Saved entries:
····················

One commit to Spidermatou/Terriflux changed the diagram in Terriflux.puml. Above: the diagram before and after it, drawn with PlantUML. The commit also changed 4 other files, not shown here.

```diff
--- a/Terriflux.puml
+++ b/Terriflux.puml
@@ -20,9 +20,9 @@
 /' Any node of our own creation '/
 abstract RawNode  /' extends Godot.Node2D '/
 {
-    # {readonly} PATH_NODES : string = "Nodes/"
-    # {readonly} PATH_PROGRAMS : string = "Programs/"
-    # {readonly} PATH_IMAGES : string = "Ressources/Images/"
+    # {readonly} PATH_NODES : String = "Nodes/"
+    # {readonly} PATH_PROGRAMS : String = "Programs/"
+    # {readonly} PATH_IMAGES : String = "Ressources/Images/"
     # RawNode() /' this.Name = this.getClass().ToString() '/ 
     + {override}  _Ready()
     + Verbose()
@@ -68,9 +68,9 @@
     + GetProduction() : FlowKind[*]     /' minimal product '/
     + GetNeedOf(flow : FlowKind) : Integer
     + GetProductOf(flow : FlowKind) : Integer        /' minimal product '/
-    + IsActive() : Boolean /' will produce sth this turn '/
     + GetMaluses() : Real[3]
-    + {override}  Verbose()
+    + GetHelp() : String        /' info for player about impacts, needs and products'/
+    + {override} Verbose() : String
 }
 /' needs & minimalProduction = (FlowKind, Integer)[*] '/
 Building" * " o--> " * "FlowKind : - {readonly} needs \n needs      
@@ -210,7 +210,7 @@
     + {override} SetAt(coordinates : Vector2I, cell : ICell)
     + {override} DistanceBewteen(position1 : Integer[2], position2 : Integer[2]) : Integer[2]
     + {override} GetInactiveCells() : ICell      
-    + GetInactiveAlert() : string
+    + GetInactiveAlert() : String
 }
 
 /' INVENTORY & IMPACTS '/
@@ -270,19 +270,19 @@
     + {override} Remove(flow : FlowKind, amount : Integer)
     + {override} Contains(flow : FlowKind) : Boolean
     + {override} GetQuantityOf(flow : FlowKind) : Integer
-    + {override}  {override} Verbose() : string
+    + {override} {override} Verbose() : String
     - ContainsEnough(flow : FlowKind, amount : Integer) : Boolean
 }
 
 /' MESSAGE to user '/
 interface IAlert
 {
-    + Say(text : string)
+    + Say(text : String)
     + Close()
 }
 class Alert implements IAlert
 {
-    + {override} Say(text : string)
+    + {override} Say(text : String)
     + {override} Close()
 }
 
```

····················

Activity
Extract every record. Keep wording exact.

Response box
One commit to Spidermatou/Terriflux changed the diagram in Terriflux.puml. Above: the diagram before and after it, drawn with PlantUML. The commit also changed 4 other files, not shown here.

```diff
--- a/Terriflux.puml
+++ b/Terriflux.puml
@@ -20,9 +20,9 @@
 /' Any node of our own creation '/
 abstract RawNode  /' extends Godot.Node2D '/
 {
-    # {readonly} PATH_NODES : string = "Nodes/"
-    # {readonly} PATH_PROGRAMS : string = "Programs/"
-    # {readonly} PATH_IMAGES : string = "Ressources/Images/"
+    # {readonly} PATH_NODES : String = "Nodes/"
+    # {readonly} PATH_PROGRAMS : String = "Programs/"
+    # {readonly} PATH_IMAGES : String = "Ressources/Images/"
     # RawNode() /' this.Name = this.getClass().ToString() '/ 
     + {override}  _Ready()
     + Verbose()
@@ -68,9 +68,9 @@
     + GetProduction() : FlowKind[*]     /' minimal product '/
     + GetNeedOf(flow : FlowKind) : Integer
     + GetProductOf(flow : FlowKind) : Integer        /' minimal product '/
-    + IsActive() : Boolean /' will produce sth this turn '/
     + GetMaluses() : Real[3]
-    + {override}  Verbose()
+    + GetHelp() : String        /' info for player about impacts, needs and products'/
+    + {override} Verbose() : String
 }
 /' needs & minimalProduction = (FlowKind, Integer)[*] '/
 Building" * " o--> " * "FlowKind : - {readonly} needs \n needs      
@@ -210,7 +210,7 @@
     + {override} SetAt(coordinates : Vector2I, cell : ICell)
     + {override} DistanceBewteen(position1 : Integer[2], position2 : Integer[2]) : Integer[2]
     + {override} GetInactiveCells() : ICell      
-    + GetInactiveAlert() : string
+    + GetInactiveAlert() : String
 }
 
 /' INVENTORY & IMPACTS '/
@@ -270,19 +270,19 @@
     + {override} Remove(flow : FlowKind, amount : Integer)
     + {override} Contains(flow : FlowKind) : Boolean
     + {override} GetQuantityOf(flow : FlowKind) : Integer
-    + {override}  {override} Verbose() : string
+    + {override} {override} Verbose() : String
     - ContainsEnough(flow : FlowKind, amount : Integer) : Boolean
 }
 
 /' MESSAGE to user '/
 interface IAlert
 {
-    + Say(text : string)
+    + Say(text : String)
     + Close()
 }
 class Alert implements IAlert
 {
-    + {override} Say(text : string)
+    + {override} Say(text : String)
     + {override} Close()
 }
 
```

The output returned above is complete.